### ASSIGNMENT
The answer should be a single number: how many lines of the entries below hold the word "store".

(Front-end code change data)
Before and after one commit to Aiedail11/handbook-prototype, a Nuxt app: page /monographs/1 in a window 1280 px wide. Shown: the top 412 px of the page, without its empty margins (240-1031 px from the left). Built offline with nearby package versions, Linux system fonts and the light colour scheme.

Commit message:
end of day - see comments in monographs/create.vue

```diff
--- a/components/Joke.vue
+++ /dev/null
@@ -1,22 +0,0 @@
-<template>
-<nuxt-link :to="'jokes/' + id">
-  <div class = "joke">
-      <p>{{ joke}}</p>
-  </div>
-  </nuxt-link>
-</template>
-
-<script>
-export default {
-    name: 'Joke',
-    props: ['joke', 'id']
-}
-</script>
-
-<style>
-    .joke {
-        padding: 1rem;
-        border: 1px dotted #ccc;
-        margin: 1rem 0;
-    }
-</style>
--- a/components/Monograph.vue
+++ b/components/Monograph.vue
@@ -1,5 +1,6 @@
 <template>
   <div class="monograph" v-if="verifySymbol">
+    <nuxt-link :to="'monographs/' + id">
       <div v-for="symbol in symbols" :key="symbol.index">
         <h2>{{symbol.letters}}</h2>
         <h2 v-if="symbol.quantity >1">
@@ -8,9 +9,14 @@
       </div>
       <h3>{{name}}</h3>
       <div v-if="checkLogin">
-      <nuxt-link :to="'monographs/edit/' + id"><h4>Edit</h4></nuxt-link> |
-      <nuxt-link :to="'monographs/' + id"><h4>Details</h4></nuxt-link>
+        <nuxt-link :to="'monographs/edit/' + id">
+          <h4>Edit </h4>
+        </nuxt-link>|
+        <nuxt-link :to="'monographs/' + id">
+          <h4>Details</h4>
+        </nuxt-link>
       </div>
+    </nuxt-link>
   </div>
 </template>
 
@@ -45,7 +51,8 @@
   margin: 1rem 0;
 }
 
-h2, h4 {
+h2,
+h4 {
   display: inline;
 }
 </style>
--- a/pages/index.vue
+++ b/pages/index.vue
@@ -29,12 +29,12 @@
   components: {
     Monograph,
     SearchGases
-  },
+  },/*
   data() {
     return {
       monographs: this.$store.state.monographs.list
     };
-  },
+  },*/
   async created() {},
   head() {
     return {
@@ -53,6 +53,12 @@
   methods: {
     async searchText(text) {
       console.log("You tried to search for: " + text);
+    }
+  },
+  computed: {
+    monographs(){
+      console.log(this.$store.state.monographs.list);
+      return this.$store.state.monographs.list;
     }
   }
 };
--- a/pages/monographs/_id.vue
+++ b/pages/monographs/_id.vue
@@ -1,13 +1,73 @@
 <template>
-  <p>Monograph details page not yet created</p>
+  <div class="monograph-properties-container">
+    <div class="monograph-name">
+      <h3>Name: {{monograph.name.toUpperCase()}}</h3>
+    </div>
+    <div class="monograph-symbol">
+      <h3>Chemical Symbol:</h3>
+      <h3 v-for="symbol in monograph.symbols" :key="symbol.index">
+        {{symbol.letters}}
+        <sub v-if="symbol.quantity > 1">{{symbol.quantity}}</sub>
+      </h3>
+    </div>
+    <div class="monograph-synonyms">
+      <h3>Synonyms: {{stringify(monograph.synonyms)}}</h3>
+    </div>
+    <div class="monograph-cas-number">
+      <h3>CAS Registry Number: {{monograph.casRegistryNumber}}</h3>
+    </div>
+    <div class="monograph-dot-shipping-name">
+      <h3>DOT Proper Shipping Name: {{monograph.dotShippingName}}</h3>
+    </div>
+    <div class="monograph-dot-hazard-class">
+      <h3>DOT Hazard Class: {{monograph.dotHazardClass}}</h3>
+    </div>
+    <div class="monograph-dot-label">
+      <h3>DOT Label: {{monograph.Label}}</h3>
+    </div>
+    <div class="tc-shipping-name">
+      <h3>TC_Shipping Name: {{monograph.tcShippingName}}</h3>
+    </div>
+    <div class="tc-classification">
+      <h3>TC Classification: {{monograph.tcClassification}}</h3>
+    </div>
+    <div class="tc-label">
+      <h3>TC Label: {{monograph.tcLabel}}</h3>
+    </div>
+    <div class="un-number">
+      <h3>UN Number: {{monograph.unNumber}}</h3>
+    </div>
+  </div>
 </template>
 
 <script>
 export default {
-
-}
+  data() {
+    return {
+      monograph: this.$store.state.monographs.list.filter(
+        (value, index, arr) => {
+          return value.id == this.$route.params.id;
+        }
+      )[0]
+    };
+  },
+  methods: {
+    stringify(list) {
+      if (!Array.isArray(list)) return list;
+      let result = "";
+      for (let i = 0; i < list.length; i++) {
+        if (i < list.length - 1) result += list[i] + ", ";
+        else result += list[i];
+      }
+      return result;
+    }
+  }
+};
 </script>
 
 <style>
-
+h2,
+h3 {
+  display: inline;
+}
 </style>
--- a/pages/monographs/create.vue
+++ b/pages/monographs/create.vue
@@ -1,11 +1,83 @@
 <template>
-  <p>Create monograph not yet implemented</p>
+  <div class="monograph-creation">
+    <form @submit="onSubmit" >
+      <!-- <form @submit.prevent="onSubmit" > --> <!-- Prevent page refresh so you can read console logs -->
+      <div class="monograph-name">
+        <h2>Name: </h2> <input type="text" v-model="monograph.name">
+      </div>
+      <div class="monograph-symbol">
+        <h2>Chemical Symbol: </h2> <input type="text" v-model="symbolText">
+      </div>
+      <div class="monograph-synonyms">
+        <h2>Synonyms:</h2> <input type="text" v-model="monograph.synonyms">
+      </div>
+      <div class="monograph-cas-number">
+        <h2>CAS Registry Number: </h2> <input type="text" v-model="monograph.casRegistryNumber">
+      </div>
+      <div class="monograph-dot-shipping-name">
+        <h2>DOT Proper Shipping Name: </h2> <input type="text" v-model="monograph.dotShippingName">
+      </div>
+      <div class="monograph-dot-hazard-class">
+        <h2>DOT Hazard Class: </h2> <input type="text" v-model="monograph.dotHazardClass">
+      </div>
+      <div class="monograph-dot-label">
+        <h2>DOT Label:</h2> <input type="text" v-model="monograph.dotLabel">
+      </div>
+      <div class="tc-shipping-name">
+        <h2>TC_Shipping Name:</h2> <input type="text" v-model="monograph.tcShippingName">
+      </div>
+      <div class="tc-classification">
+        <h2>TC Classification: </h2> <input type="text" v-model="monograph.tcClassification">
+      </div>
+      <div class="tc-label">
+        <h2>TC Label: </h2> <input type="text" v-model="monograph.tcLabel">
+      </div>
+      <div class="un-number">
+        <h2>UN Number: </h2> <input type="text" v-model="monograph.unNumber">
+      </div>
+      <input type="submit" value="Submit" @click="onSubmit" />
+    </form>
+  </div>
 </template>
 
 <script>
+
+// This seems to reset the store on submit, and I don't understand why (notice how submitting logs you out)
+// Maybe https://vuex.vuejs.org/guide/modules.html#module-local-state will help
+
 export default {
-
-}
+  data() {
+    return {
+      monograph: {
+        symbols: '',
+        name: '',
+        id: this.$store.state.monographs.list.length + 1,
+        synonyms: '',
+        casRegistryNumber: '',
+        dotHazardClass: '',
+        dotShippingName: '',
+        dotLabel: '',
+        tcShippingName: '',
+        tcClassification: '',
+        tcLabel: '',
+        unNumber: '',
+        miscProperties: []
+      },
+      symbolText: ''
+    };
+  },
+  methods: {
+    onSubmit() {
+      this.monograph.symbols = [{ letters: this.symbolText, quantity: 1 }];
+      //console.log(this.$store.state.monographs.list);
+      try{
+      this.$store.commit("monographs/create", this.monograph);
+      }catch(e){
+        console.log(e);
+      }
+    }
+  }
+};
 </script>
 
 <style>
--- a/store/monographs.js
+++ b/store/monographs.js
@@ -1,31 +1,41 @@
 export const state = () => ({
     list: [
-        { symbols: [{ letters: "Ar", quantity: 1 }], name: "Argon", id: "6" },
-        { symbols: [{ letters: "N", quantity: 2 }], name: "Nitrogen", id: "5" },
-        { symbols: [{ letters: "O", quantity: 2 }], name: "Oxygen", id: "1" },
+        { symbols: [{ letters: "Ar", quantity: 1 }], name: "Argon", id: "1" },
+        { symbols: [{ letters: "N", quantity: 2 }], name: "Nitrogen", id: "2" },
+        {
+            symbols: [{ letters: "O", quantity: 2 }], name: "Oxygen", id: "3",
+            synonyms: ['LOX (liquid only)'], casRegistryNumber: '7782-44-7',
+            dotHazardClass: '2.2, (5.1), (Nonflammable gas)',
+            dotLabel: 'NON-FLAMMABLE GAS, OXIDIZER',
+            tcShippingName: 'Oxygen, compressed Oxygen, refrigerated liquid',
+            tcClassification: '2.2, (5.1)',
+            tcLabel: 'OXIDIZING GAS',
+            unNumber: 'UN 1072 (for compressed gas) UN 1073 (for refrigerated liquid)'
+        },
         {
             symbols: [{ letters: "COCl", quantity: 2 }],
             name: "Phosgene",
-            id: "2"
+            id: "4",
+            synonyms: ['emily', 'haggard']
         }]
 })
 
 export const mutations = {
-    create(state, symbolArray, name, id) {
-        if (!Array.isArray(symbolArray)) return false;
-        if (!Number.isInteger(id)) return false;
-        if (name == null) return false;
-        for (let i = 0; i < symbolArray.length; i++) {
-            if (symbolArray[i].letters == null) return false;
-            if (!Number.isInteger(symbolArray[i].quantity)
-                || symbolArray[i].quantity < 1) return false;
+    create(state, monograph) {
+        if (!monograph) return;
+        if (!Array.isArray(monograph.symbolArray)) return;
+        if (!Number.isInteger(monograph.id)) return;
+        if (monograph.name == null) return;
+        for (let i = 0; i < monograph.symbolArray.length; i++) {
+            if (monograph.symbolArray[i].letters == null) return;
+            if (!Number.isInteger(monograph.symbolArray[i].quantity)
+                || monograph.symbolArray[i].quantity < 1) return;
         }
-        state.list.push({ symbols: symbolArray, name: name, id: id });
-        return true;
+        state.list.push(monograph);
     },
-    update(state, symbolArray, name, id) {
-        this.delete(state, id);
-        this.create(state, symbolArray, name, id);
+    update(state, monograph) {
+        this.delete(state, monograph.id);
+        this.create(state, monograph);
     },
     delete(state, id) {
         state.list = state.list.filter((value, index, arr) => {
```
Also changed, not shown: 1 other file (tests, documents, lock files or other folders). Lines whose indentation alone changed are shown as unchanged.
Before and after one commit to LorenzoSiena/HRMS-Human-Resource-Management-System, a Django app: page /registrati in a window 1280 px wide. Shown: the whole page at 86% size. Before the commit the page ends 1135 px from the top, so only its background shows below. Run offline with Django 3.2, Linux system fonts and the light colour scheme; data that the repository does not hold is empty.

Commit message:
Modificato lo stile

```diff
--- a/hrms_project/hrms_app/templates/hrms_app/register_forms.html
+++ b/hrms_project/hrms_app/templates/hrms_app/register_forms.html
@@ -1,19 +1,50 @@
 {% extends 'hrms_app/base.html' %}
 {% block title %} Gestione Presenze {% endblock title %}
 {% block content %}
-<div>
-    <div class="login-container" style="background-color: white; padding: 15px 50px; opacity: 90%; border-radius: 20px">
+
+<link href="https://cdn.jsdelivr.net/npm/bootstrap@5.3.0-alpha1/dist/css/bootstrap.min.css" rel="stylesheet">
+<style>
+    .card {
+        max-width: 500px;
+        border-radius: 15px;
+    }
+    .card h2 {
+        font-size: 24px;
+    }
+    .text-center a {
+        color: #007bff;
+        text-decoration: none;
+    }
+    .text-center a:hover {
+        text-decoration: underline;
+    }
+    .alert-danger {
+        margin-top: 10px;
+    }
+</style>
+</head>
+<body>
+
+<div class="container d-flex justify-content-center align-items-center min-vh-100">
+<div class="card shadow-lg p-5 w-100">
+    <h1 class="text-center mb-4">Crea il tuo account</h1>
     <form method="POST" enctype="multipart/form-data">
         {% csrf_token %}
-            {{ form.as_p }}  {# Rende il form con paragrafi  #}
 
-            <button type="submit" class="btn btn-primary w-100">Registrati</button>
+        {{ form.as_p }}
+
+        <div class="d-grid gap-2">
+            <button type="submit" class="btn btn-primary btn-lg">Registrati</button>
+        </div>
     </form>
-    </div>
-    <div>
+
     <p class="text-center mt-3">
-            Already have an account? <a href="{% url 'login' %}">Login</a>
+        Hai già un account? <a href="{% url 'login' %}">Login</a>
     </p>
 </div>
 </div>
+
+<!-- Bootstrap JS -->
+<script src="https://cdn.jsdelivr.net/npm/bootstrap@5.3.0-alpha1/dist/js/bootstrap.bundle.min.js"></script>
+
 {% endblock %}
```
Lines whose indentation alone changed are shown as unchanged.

### YOUR SOLUTION
10